A University of Reading study published in the January 2012 issue of the Journal of Applied Technology found measurable concentrations of parabens in almost 100 % of removed breast tissue. The results showed that at least one paraben was found in 99% of breast cancer tissue with 60% testing positive for five of the most common parabens used. Not all women who participated in the study used underarm deodorant (a product that has spurred cancer controversy for years).

Where is the exposure to parabens coming from? What products contain Parabens?
The parabens are in lotions, shampoo, cosmetics, deodorant, tanning products, shaving cream, toothpaste and mouthwash, pharmaceuticals (prescription and over the counter) and foods. A study done through the Environmental Working Group (EWG) found that parabens and cancer cause fertility problems, birth defects, hormone disruption and organ toxicity. Even the United States Centers for Disease Control and Prevention (CDC) found that nearly every urine sample taken from humans contains parabens.

Parabens accumulate in human breast tissue. Your best option is to avoid these compounds whenever possible. Your must read product labels and buy products from companies who take the risk of parabens seriously.

By spotting these parabens and cancer that are on labels with these spellings as- N-propylparaben, Methylparaben, N-butylparaben, Ethylparaben, and Isobutylparaben, you will be lessening your chance of absorbing them into your body. Manufacturers are quick to point out that there is no direct link between specific products containing parabens and cancer. Even though additional research needs to be done to pinpoint which products most directly increase your exposure to parabensFree Web Content, the evidence to date is strong enough to confirm the connection to the compound.
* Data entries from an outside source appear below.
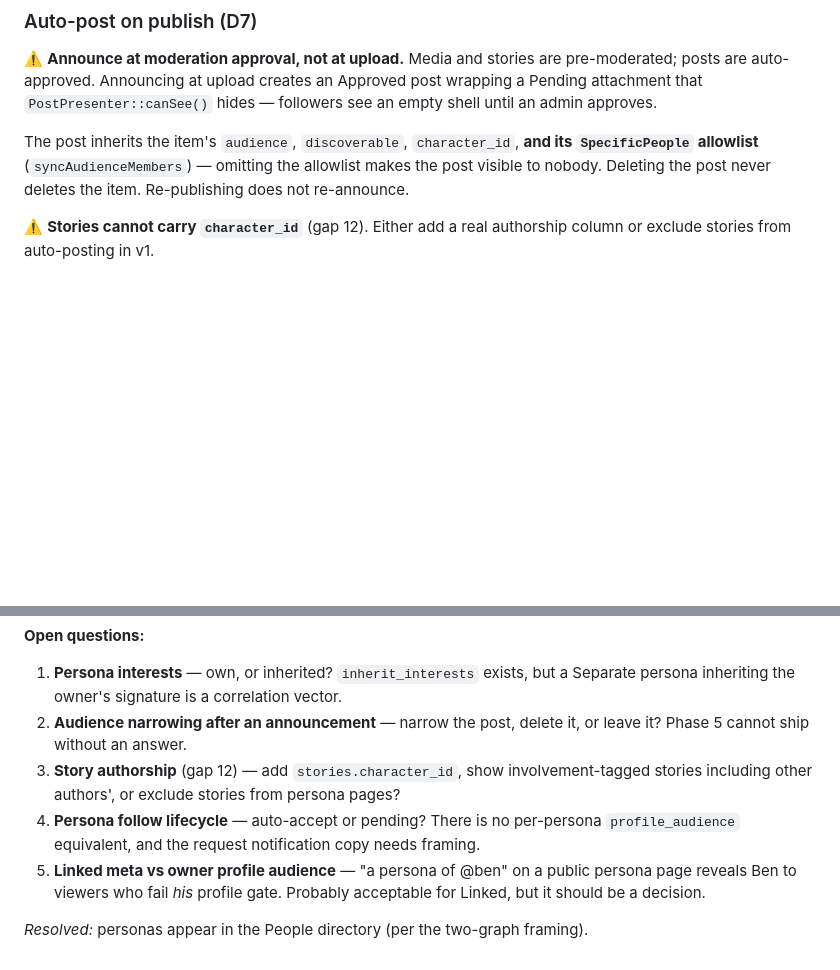
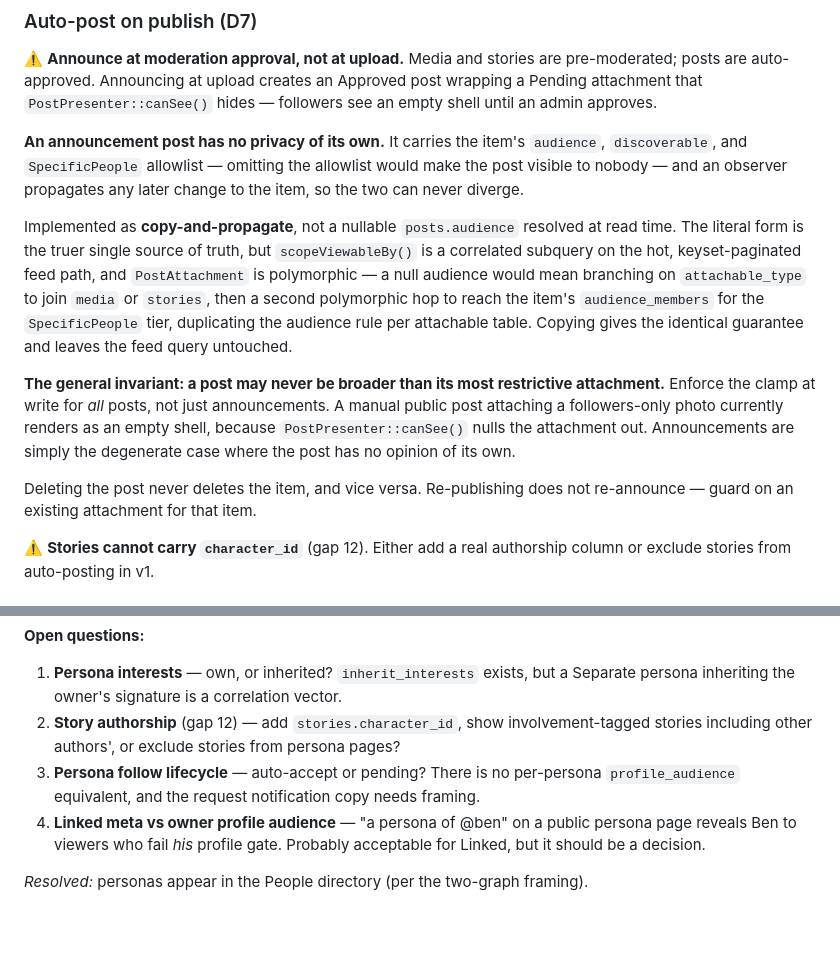
Before and after one commit to bherila/vora, a Markdown page: docs/ux/profile-personas-recommendation.md, 2 parts joined by grey strips. GitHub-like rendering; blank space fills up the shorter version.

Commit message:
Spec: announcement posts inherit the attached item's audience (#111)
An announcement post has no privacy of its own — it carries the item's
audience, discoverable flag, and allowlist, propagated on change. Adds the
general invariant that a post may never be broader than its most restrictive
attachment, and closes the open question about audience narrowing.

Tracked by #107, affects #104.

Co-authored-by: Claude Opus 5 <noreply@anthropic.com>

```diff
--- a/docs/ux/profile-personas-recommendation.md
+++ b/docs/ux/profile-personas-recommendation.md
@@ -310,10 +310,29 @@ pre-moderated; posts are auto-approved. Announcing at upload creates an Approved
 post wrapping a Pending attachment that `PostPresenter::canSee()` hides —
 followers see an empty shell until an admin approves.
 
-The post inherits the item's `audience`, `discoverable`, `character_id`, **and its
-`SpecificPeople` allowlist** (`syncAudienceMembers`) — omitting the allowlist
-makes the post visible to nobody. Deleting the post never deletes the item.
-Re-publishing does not re-announce.
+**An announcement post has no privacy of its own.** It carries the item's
+`audience`, `discoverable`, and `SpecificPeople` allowlist — omitting the
+allowlist would make the post visible to nobody — and an observer propagates any
+later change to the item, so the two can never diverge.
+
+Implemented as **copy-and-propagate**, not a nullable `posts.audience` resolved at
+read time. The literal form is the truer single source of truth, but
+`scopeViewableBy()` is a correlated subquery on the hot, keyset-paginated feed
+path, and `PostAttachment` is polymorphic — a null audience would mean branching
+on `attachable_type` to join `media` or `stories`, then a second polymorphic hop
+to reach the item's `audience_members` for the `SpecificPeople` tier, duplicating
+the audience rule per attachable table. Copying gives the identical guarantee and
+leaves the feed query untouched.
+
+**The general invariant: a post may never be broader than its most restrictive
+attachment.** Enforce the clamp at write for *all* posts, not just announcements.
+A manual public post attaching a followers-only photo currently renders as an
+empty shell, because `PostPresenter::canSee()` nulls the attachment out.
+Announcements are simply the degenerate case where the post has no opinion of its
+own.
+
+Deleting the post never deletes the item, and vice versa. Re-publishing does not
+re-announce — guard on an existing attachment for that item.
 
 ⚠️ **Stories cannot carry `character_id`** (gap 12). Either add a real authorship
 column or exclude stories from auto-posting in v1.
@@ -475,14 +494,12 @@ Phase 1.
 
 1. **Persona interests** — own, or inherited? `inherit_interests` exists, but a
    Separate persona inheriting the owner's signature is a correlation vector.
-2. **Audience narrowing after an announcement** — narrow the post, delete it, or
-   leave it? Phase 5 cannot ship without an answer.
-3. **Story authorship** (gap 12) — add `stories.character_id`, show
+2. **Story authorship** (gap 12) — add `stories.character_id`, show
    involvement-tagged stories including other authors', or exclude stories from
    persona pages?
-4. **Persona follow lifecycle** — auto-accept or pending? There is no per-persona
+3. **Persona follow lifecycle** — auto-accept or pending? There is no per-persona
    `profile_audience` equivalent, and the request notification copy needs framing.
-5. **Linked meta vs owner profile audience** — "a persona of @ben" on a public
+4. **Linked meta vs owner profile audience** — "a persona of @ben" on a public
    persona page reveals Ben to viewers who fail *his* profile gate. Probably
    acceptable for Linked, but it should be a decision.
 
```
Author: Debra Bartz
Source: Free Articles from ArticlesFactory.com